─── GIVEN DATA

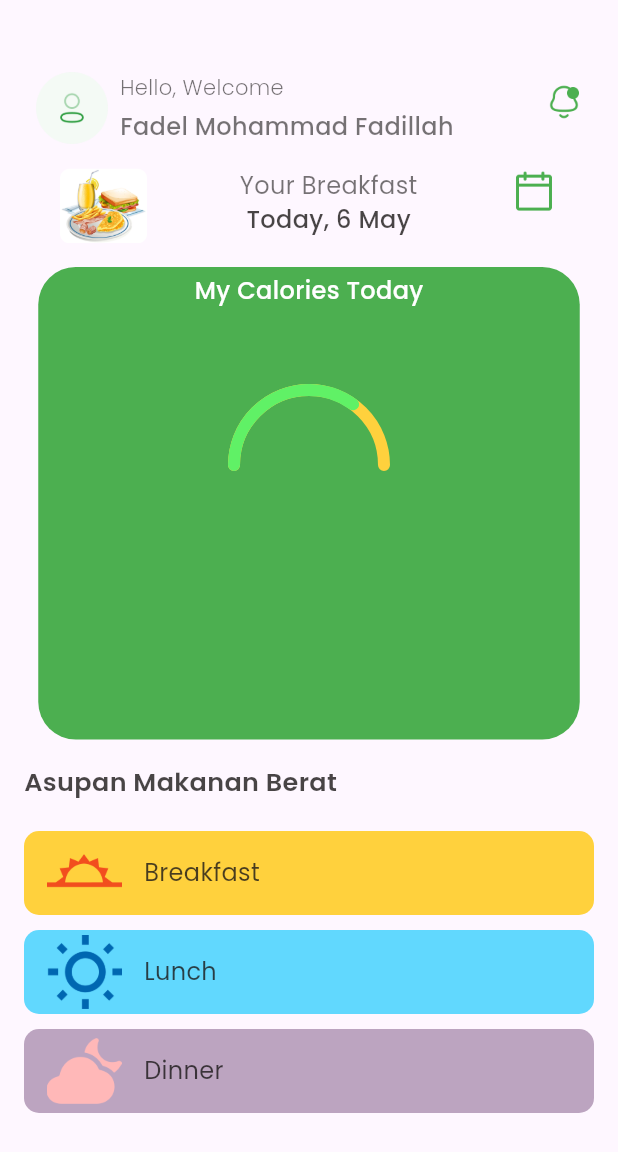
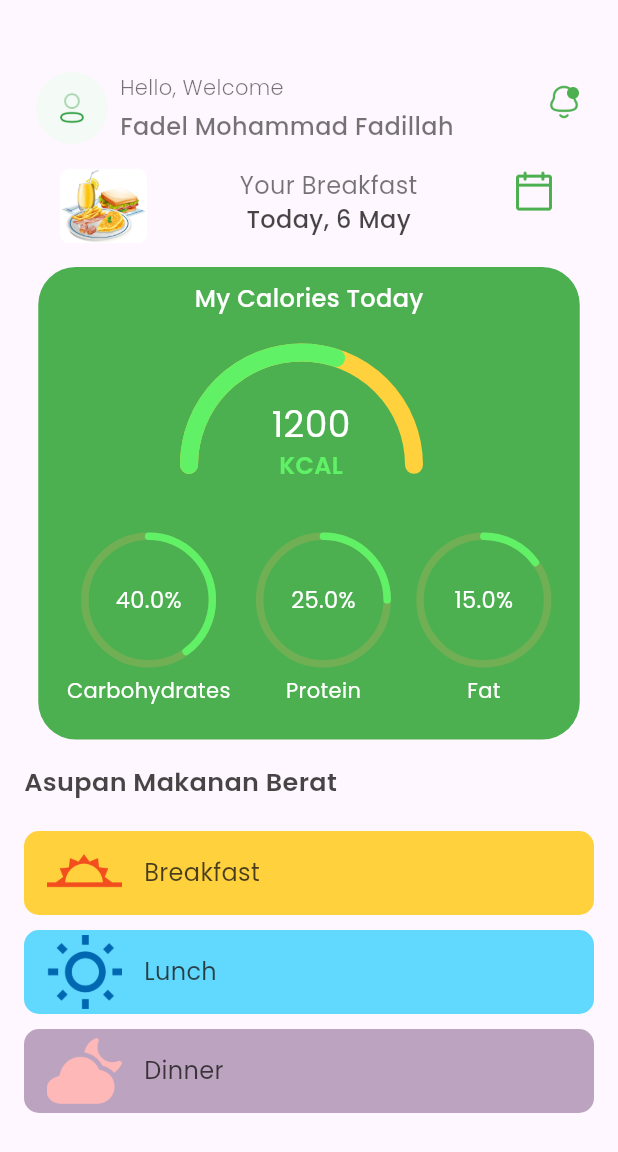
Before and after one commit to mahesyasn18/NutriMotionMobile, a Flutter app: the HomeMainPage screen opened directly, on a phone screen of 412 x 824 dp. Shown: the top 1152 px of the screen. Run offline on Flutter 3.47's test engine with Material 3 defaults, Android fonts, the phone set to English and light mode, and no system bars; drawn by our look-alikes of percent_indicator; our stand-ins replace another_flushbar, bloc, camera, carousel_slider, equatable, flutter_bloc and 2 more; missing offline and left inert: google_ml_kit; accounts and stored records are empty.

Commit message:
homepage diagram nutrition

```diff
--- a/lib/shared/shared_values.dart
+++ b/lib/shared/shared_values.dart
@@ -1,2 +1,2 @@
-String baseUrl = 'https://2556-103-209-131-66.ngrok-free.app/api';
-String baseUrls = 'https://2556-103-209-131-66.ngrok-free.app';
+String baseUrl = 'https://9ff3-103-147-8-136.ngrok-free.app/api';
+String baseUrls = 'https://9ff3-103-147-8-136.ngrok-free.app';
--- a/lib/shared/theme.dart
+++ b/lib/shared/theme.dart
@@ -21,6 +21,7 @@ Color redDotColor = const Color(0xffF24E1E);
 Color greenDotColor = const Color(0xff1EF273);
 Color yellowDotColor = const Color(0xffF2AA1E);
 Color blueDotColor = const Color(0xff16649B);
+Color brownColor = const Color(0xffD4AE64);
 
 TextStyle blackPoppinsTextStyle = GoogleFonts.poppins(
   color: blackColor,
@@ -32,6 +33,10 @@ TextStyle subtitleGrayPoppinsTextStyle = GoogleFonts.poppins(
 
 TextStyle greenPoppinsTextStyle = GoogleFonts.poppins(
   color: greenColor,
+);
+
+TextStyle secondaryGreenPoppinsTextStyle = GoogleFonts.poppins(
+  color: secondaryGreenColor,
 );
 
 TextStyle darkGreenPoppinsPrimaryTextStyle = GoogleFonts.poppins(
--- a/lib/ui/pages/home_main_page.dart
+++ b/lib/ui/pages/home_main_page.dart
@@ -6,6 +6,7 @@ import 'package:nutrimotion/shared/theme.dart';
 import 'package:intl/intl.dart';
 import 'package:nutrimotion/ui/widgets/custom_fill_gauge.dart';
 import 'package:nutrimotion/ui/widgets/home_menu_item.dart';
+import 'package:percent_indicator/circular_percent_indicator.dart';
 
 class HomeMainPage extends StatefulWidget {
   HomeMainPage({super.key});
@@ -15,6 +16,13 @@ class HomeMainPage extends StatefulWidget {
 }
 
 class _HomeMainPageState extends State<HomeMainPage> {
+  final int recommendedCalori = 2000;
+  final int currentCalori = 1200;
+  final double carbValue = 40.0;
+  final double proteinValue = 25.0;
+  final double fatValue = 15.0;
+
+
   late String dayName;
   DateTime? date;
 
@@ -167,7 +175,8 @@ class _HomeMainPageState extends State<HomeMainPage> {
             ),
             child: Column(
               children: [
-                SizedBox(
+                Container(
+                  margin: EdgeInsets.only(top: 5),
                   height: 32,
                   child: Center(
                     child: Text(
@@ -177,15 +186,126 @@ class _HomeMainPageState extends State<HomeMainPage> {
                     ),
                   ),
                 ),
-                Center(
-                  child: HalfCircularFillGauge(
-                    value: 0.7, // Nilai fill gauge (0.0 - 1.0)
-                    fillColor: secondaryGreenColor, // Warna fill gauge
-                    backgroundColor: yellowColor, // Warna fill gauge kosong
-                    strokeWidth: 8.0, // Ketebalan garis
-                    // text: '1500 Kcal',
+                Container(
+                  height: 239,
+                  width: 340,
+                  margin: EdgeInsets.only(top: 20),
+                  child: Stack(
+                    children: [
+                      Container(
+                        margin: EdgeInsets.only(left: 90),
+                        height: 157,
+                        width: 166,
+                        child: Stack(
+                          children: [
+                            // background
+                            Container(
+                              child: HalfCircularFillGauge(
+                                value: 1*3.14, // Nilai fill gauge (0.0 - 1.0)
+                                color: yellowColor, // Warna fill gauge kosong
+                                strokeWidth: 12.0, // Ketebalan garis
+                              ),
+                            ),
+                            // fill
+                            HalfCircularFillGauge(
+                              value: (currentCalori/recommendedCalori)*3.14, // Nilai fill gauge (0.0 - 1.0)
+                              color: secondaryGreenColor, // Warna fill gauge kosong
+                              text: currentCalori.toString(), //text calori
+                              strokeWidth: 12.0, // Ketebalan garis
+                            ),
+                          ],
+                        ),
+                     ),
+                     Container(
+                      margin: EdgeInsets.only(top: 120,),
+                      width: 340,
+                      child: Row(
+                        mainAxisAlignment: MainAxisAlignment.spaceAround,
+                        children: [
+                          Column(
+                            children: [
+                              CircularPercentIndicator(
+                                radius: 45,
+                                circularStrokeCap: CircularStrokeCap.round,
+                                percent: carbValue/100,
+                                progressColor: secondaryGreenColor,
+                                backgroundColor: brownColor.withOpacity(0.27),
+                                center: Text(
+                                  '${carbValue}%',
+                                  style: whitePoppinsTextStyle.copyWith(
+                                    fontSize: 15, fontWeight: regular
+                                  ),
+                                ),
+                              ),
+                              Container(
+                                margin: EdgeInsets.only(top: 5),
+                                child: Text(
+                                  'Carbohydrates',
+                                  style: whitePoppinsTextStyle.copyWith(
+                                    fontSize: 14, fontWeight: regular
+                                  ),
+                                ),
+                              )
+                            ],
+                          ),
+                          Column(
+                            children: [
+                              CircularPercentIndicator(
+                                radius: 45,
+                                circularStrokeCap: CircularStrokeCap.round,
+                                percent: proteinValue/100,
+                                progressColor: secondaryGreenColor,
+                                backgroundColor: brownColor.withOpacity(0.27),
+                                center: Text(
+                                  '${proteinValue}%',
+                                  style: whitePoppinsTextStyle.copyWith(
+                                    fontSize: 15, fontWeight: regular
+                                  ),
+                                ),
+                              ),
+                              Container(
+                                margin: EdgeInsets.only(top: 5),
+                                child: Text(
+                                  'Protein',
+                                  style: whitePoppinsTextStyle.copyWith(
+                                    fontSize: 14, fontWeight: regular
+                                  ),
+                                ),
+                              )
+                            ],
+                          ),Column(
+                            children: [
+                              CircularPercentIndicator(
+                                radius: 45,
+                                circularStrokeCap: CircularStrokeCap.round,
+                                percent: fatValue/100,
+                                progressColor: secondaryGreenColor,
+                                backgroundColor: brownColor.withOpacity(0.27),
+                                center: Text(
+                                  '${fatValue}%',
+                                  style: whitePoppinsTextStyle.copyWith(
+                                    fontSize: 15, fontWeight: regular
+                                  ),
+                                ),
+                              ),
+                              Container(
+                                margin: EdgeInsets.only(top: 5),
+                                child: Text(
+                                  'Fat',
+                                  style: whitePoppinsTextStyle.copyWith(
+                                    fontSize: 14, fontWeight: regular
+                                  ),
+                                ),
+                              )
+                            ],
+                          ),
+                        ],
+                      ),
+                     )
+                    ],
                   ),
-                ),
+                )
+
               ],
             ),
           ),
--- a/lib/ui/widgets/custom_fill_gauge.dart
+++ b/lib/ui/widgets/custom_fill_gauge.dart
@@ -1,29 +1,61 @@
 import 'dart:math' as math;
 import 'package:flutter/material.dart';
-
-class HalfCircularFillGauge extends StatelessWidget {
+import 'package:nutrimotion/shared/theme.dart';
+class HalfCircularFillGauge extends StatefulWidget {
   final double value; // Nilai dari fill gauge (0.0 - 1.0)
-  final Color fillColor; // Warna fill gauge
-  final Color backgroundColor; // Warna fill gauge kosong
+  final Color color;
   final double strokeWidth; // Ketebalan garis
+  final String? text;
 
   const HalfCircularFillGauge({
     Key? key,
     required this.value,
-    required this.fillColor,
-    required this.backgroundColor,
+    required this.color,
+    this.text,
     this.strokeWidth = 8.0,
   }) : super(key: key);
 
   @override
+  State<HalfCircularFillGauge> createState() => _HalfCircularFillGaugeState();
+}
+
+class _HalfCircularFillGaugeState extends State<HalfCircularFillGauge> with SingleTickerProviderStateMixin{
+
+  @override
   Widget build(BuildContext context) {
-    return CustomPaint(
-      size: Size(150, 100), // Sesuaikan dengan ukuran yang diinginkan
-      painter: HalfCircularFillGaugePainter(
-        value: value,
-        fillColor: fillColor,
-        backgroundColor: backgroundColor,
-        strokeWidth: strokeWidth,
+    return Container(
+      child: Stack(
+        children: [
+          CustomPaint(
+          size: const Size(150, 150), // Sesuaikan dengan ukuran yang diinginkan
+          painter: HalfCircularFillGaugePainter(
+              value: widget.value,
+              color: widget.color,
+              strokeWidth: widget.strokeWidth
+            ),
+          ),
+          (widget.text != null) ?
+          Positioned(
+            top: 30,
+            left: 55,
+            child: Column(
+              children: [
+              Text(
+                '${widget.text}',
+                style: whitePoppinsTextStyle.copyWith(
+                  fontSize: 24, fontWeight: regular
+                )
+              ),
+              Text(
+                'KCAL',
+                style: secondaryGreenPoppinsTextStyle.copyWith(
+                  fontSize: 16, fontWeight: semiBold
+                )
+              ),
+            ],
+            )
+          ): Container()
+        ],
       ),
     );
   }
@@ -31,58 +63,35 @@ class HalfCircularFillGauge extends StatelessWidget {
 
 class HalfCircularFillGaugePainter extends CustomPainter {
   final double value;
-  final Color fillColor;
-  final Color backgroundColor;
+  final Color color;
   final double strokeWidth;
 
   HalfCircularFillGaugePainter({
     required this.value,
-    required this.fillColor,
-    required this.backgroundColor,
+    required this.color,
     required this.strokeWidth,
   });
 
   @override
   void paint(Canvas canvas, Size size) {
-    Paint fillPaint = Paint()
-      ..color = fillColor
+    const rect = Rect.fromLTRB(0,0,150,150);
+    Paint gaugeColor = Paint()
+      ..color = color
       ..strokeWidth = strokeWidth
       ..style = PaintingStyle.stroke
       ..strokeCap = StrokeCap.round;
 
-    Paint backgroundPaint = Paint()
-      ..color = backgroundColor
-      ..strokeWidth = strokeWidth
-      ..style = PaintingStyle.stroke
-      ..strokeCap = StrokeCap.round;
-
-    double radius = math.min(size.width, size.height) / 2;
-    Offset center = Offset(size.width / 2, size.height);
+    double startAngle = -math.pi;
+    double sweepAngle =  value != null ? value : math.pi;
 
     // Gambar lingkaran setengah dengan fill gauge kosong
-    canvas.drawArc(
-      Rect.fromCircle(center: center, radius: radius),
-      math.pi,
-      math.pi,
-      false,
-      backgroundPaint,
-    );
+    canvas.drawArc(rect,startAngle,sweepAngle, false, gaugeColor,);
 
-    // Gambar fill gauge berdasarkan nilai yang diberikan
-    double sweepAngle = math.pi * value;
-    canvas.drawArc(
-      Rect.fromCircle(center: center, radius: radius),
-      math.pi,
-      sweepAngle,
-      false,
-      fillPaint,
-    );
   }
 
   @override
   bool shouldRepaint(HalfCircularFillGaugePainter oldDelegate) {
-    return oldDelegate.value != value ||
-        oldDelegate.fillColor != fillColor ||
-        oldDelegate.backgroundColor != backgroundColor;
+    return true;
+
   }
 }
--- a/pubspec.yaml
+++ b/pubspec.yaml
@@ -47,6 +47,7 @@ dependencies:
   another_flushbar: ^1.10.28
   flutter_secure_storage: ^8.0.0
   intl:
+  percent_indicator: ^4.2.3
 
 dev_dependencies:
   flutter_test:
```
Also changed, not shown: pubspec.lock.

──────

Run a filter over the data above and keep each line that contains the word "proteinValue".

+  final double proteinValue = 25.0;
+                                percent: proteinValue/100,
+                                  '${proteinValue}%',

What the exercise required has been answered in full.